I turn Jared on the screwy phone company or internet provider. He worked with our real estate lawyer on price negotiations, while I handled much of the mortgage paperwork.

Don't get me wrong, I'll crow over injustice. I'll request redress for rudeness. With the quickness, I'll belt out, "Hey! I don't like hitting!" when a bigger kid bonks my kid on the head in the library.  There's just some select situations...

So Jared helped me draft an email, which I cc'ed another party one level up. I sweat after I sent it. I wondered what everyone would think of me. The language was brief and strong. Was it too strong?

The note ultimately broke the log jam, but I still had a to wait several days.

Later, while relating the story to others, a colleague who had also helped coach me through this, who is also a colleague I really respect, one I consider something of a mastermind, quietly said as we sat around the table, "Don't mess with Rachel."

"Thanks for the vote of confidence," I said.

I had felt, all the previous week, completely lacking in confidence. I had felt like a shrill, nagging, annoying female. And, you know what, I really don't like being put in that situation. Nope, not one bit.

I was pissed off, but really had a hard time putting it all together. Men can be bold, ask for what they want. Sure, they have to be smart, craft their words, play their cards. But you know, when it's a woman who wants something done, she's shrill, a shrew.

Of course, I feel like I have to apologize to all the great men in my life, and all the men who coach me to be tough when needed, but you know what? That I'm thinking of apologizing means that I'm empathizing with you, fellas. I'm considering your feelings. Return the favor, empathize with me. It stinks to feel shrill, like a nag, like you're begging.
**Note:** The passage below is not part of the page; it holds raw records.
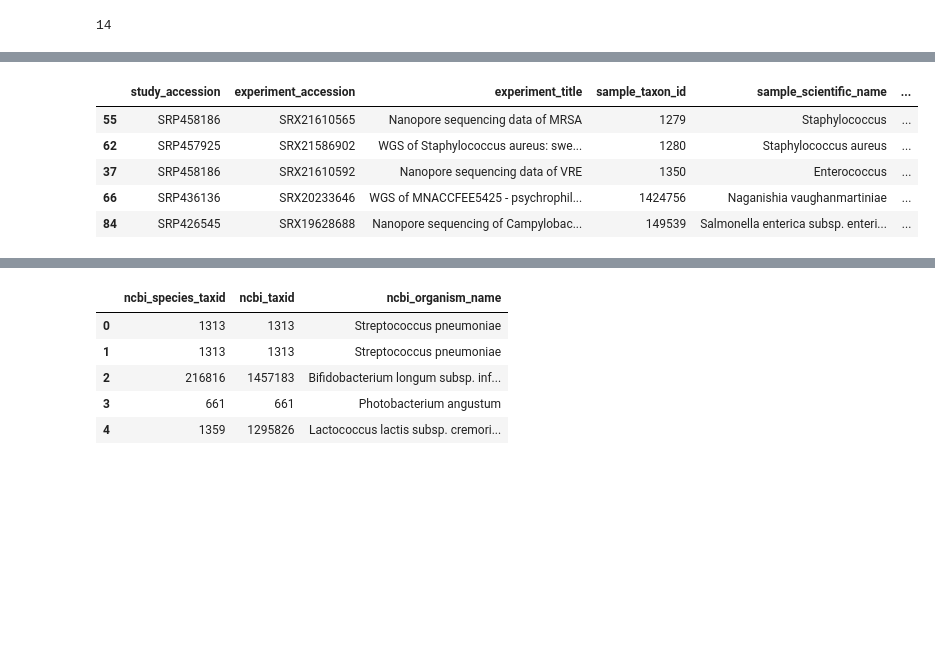
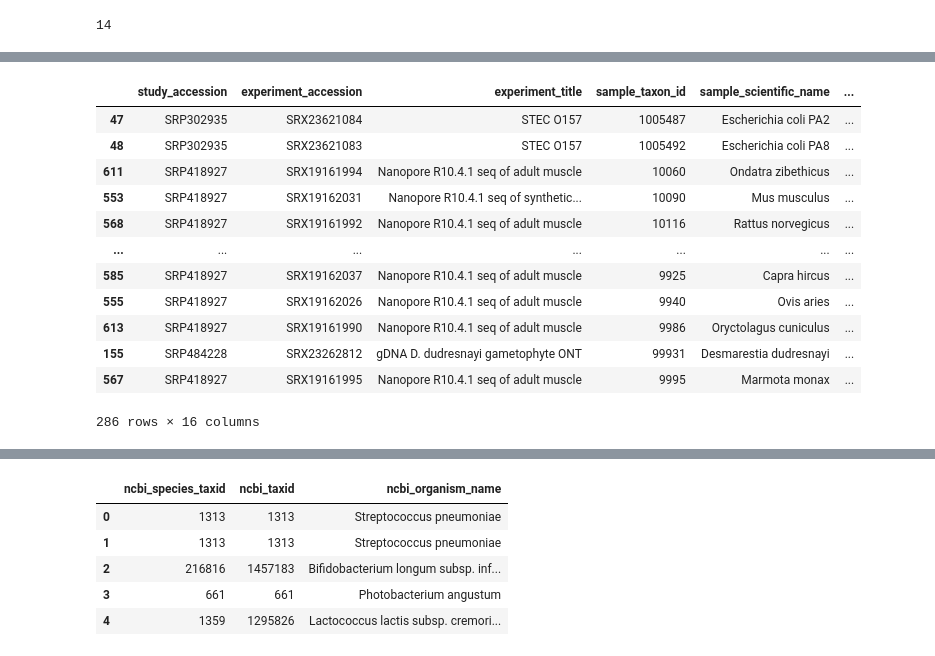
Before and after one commit to GZHoffie/tc-benchmark, a Jupyter notebook: get_sra_reads.ipynb, the cells around one changed output, grey strips where cells are left out. Saved outputs shown, nothing was run; the diff lists cells and outputs as text; code cells hidden in the pictures; blank space fills up the shorter version.

```diff
--- a/get_sra_reads.ipynb
+++ b/get_sra_reads.ipynb
@@ -34,6 +34,6 @@ species_df.iloc[1]['ncbi_taxid']
 # %% [output]
 14
 # %%
-instance = SraSearch(2, 1000, query="R10.4", source="genomic", strategy="wgs", platform="oxford nanopore")
+instance = SraSearch(2, 10000, query="R10.4.1", source="genomic", strategy="wgs", platform="oxford nanopore")
 instance.search()
 res_df = instance.get_df()
@@ -40,13 +56,20 @@ res_df = instance.get_df()
 # %%
 sample_df = res_df.groupby("sample_taxon_id").sample(1)
-sample_df.head()
+sample_df
 # %% [output]
 |  | study_accession | experiment_accession | experiment_title | sample_taxon_id | sample_scientific_name | ... |
-| 55 | SRP458186 | SRX21610565 | Nanopore sequencing data of MRSA | 1279 | Staphylococcus | ... |
-| 62 | SRP457925 | SRX21586902 | WGS of Staphylococcus aureus: swe... | 1280 | Staphylococcus aureus | ... |
-| 37 | SRP458186 | SRX21610592 | Nanopore sequencing data of VRE | 1350 | Enterococcus | ... |
-| 66 | SRP436136 | SRX20233646 | WGS of MNACCFEE5425 - psychrophil... | 1424756 | Naganishia vaughanmartiniae | ... |
-| 84 | SRP426545 | SRX19628688 | Nanopore sequencing of Campylobac... | 149539 | Salmonella enterica subsp. enteri... | ... |
+| 47 | SRP302935 | SRX23621084 | STEC O157 | 1005487 | Escherichia coli PA2 | ... |
+| 48 | SRP302935 | SRX23621083 | STEC O157 | 1005492 | Escherichia coli PA8 | ... |
+| 611 | SRP418927 | SRX19161994 | Nanopore R10.4.1 seq of adult muscle | 10060 | Ondatra zibethicus | ... |
+| 553 | SRP418927 | SRX19162031 | Nanopore R10.4.1 seq of synthetic... | 10090 | Mus musculus | ... |
+| 568 | SRP418927 | SRX19161992 | Nanopore R10.4.1 seq of adult muscle | 10116 | Rattus norvegicus | ... |
+| ... | ... | ... | ... | ... | ... | ... |
+| 585 | SRP418927 | SRX19162037 | Nanopore R10.4.1 seq of adult muscle | 9925 | Capra hircus | ... |
+| 555 | SRP418927 | SRX19162026 | Nanopore R10.4.1 seq of adult muscle | 9940 | Ovis aries | ... |
+| 613 | SRP418927 | SRX19161990 | Nanopore R10.4.1 seq of adult muscle | 9986 | Oryctolagus cuniculus | ... |
+| 155 | SRP484228 | SRX23262812 | gDNA D. dudresnayi gametophyte ONT | 99931 | Desmarestia dudresnayi | ... |
+| 567 | SRP418927 | SRX19161995 | Nanopore R10.4.1 seq of adult muscle | 9995 | Marmota monax | ... |
+286 rows × 16 columns
 # %%
 from tqdm import tqdm
 
```
Also changed, not shown: parts of 2 cells of this notebook, 3 other files.
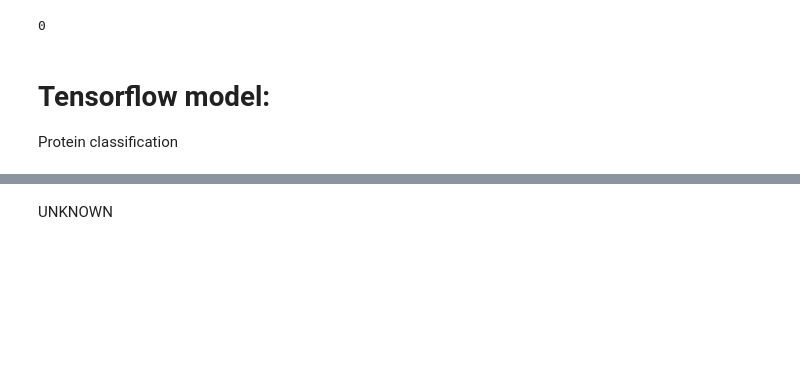
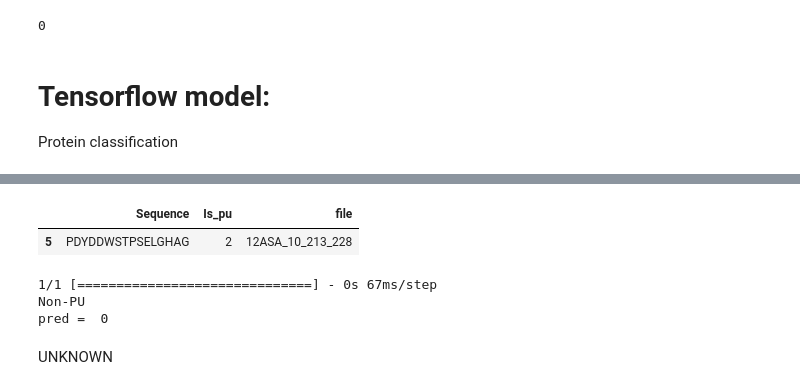
Before and after one commit to Naramazuki/PU_ML, a Jupyter notebook: main.ipynb, the cells around one changed output, grey strips where cells are left out. Cells and saved outputs as stored; diff of their text form; code cells hidden in the pictures; blank space fills up the shorter version.

```diff
--- a/main.ipynb
+++ b/main.ipynb
@@ -380,4 +400,15 @@ is_pu(EMB_PATH_NONPU, "1A8DA_10_248_263.pt")
 Non-PU
 pred =  0
+# %%
+seq_data.loc[(seq_data["file"] == "12ASA_10_213_228")]
+# %% [output]
+|  | Sequence | Is_pu | file |
+| 5 | PDYDDWSTPSELGHAG | 2 | 12ASA_10_213_228 |
+# %%
+is_pu_from_seq("PDYDDWSTPSELGHAG","12ASA_10_213_228")
+# %% [output]
+1/1 [==============================] - 0s 67ms/step
+Non-PU
+pred =  0
 # %% [markdown]
 UNKNOWN
```
Also changed, not shown: parts of 15 cells of this notebook.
An old girl friend of mine would say, "You're not a 'bitch'. You're 'sophisticated'". She'd emphasize and linger on the second 's', like a hiss. Sophisssticated.

Straighten up, Mackow. You're sophisticated. 

Sunday, June 1, 2014

Mountain Playdate

I prepared for today's play date as I might have for an interview, a very odd interview perhaps. I cleared gloves, clippers, dirty dishes, partially eaten celery sticks, work pants, and other items from the porch. I moved the laundry basket and a pair of my sweaty underwear from the morning's labor to the bedroom. I closed the door.

I reopened the door to stash cardboard I used to protect the floor from spackle the previous evening. I closed the door. I reopened it to stash the baby gate we use to bar the steps in case Beren wanders through the house at night.

Back outside, Jared had disappeared to the nursery. "Jared, I'm not ready for you to disappear. I have to get changed. I don't even have a bra on," I had called irritably, not that I would wear one anyway. I was wearing a skirt and blouse. Too dressy I thought, and changed into a lighter, breezy blouse and a pair of linen Capri pants. I washed my grungy feet (Crocs are great, but not if you like clean feet) in the bathroom sink. I cleaned the toilet.

When our play date arrived, a three year old, accompanied by her mother, father, baby sister, and her aunt, Beren's hands were covered in red paint. He was barefoot and farmyard dirty. They played tee ball and in the sandbox. 

The whole family was sweet, lovely. The parents are just shy of half my age. Our paths can be so different. And, they never set foot in the house.